The list of skills gift officers must possess is a long one. However, one of the significant traits that separate the great gift officers from the rest is intellectual curiosity.
Gift officers who possess a genuine interest in world affairs, the arts and culture, sports, science, social theory, and medicine will be able to use their knowledge and curiosity to drive success with donors. Additionally, gift officers will find a greater sense of place in the institutions they serve, with faculty, physicians, and others seeking them out with new ideas. Intellectual curiosity becomes its own virtuous cycle.
When I worked as a gift officer and led fundraising teams, I often found that conversations with faculty members or physicians after a lecture allowed me to connect in a significant way with donors. Ultimately, those lectures and conversations – and the knowledge I acquired from them – often planted a seed that led to a gift or at the very least advanced a relationship. The more donors see us as extensions of the institutions we serve, the more credibility we gain and the more effective we become.
Example: Several years ago, I was working with an individual with significant capacity. He was interested enough in the institution I served to meet with the president and me several times, but we were not getting anywhere “pitching” him on our routine list of priorities. What became clear was this: These were our interests, not his. This man ran a successful packaging company, and over a dinner conversation, he expressed his frustration that in developing countries, disaster-relief packages too rarely reach the people in need. It happened that two weeks earlier, I attended a faculty member’s lecture on research and practice on this topic. That serendipity enabled me to discuss the university’s work in exactly the area of this prospective donor’s passion.
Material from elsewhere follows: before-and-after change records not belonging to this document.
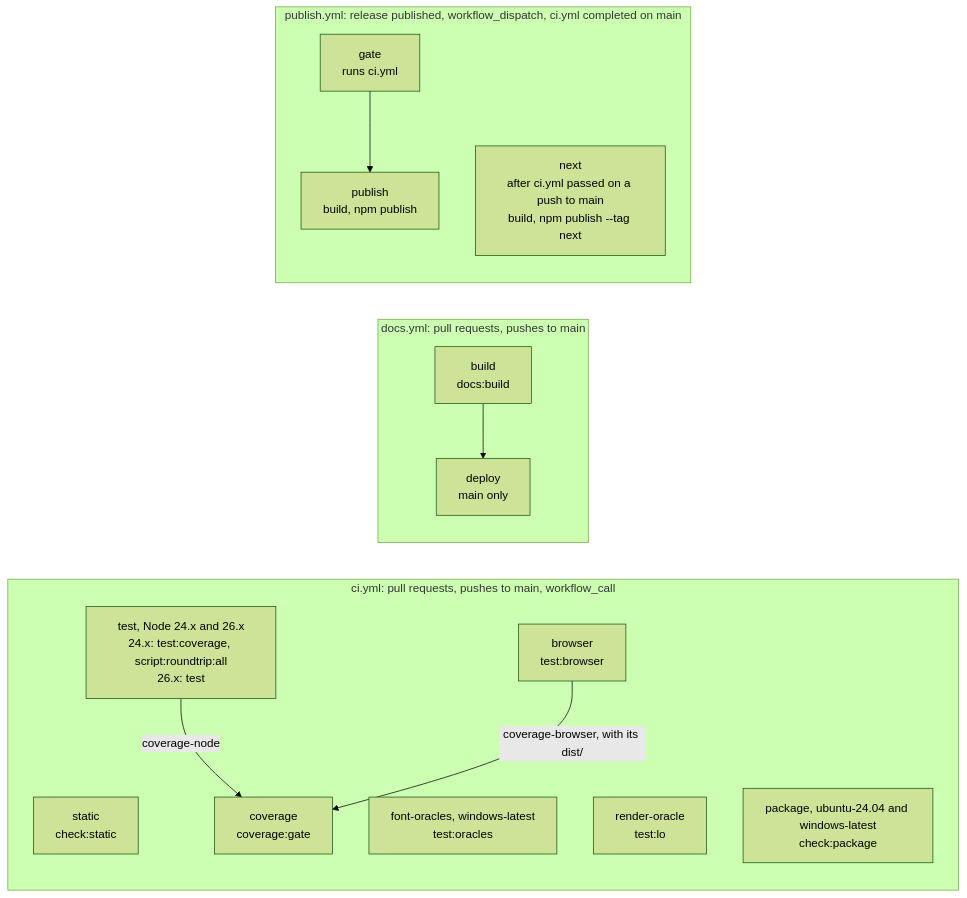
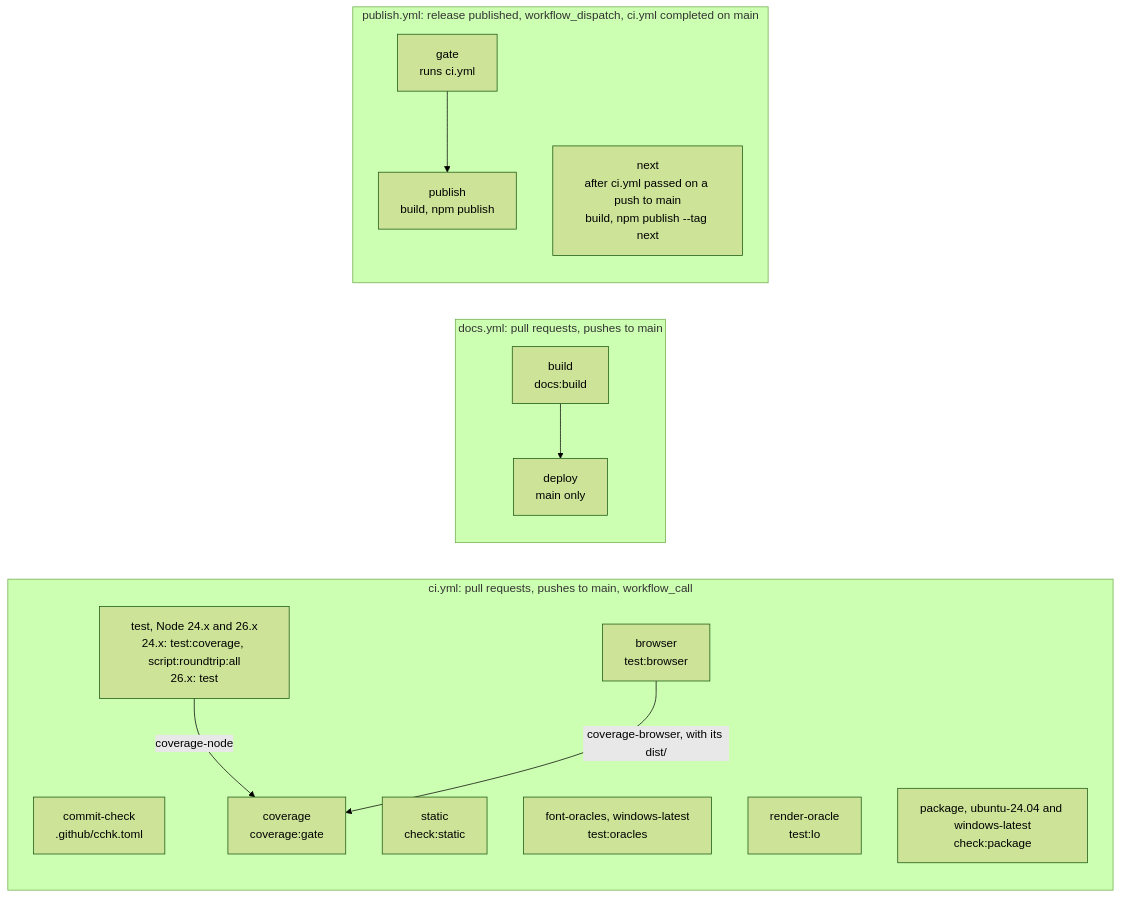
One commit to shbernal/pptx-ts changed the first of 2 diagrams in docs/contributing/testing.md. Above: the diagram before and after it, drawn with Mermaid (forest theme). The commit also changed other lines of this file and 16 other files, not shown here.

````diff
--- a/docs/contributing/testing.md
+++ b/docs/contributing/testing.md
@@ -134,21 +125,22 @@
 ```mermaid
 flowchart LR
   subgraph ci["ci.yml: pull requests, pushes to main, workflow_call"]
+    commits["commit-check<br/>.github/cchk.toml"]
     static["static<br/>check:static"]
     test["test, Node 24.x and 26.x<br/>24.x: test:coverage, script:roundtrip:all<br/>26.x: test"]
     fonts["font-oracles, windows-latest<br/>test:oracles"]
     render["render-oracle<br/>test:lo"]
     browser["browser<br/>test:browser"]
     coverage["coverage<br/>coverage:gate"]
     package["package, ubuntu-24.04 and windows-latest<br/>check:package"]
     test -- "coverage-node" --> coverage
     browser -- "coverage-browser, with its dist/" --> coverage
   end
   subgraph docs["docs.yml: pull requests, pushes to main"]
     build["build<br/>docs:build"] --> deploy["deploy<br/>main only"]
   end
   subgraph publish["publish.yml: release published, workflow_dispatch, ci.yml completed on main"]
     gate["gate<br/>runs ci.yml"] --> pub["publish<br/>build, npm publish"]
     next["next<br/>after ci.yml passed on a push to main<br/>build, npm publish --tag next"]
   end
 ```
````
The dinner conversation led to a meeting between that faculty member and donor, and several million dollars later, our university had an institute devoted to improving the logistics of disaster relief.
Without question, this successful outcome had a great deal to do with the expertise of the faculty member and the chemistry between her and the donor. But the bottom line is that when gift officers are doing their jobs well, they are seamless conduits between the institution’s mission and the donor’s interests. The more gift officers know about the very fabric of the institution, and the mission-driven work that occurs there, the more successful they will be.
I believe intellectual curiosity comes naturally to most gift officers, but there are tactics to ensure you are keeping up. Read broadly, set a goal of attending a certain number of lectures and performances each month, pursue your own interests – whatever they may be – deeply, and ask questions. The results will not only be personally enriching, but also professionally satisfying.
Join Joe for his free half-hour webinar on “Creating a Sense of Urgency for Donors,” a timely topic with the fiscal year close upon us all, on Thursday, May 12, at 12:30 pm EDT, or on Friday, May 13, at 12:30 p.m. PDT for our West Coast followers. Register now!
Joe Kender serves as the Senior Vice President of GG+A’s Training and Coaching practice area. He has more than 28 years of leadership experience in development and fundraising, alumni relations, and advancement in higher education. He can be reached at email@example.com.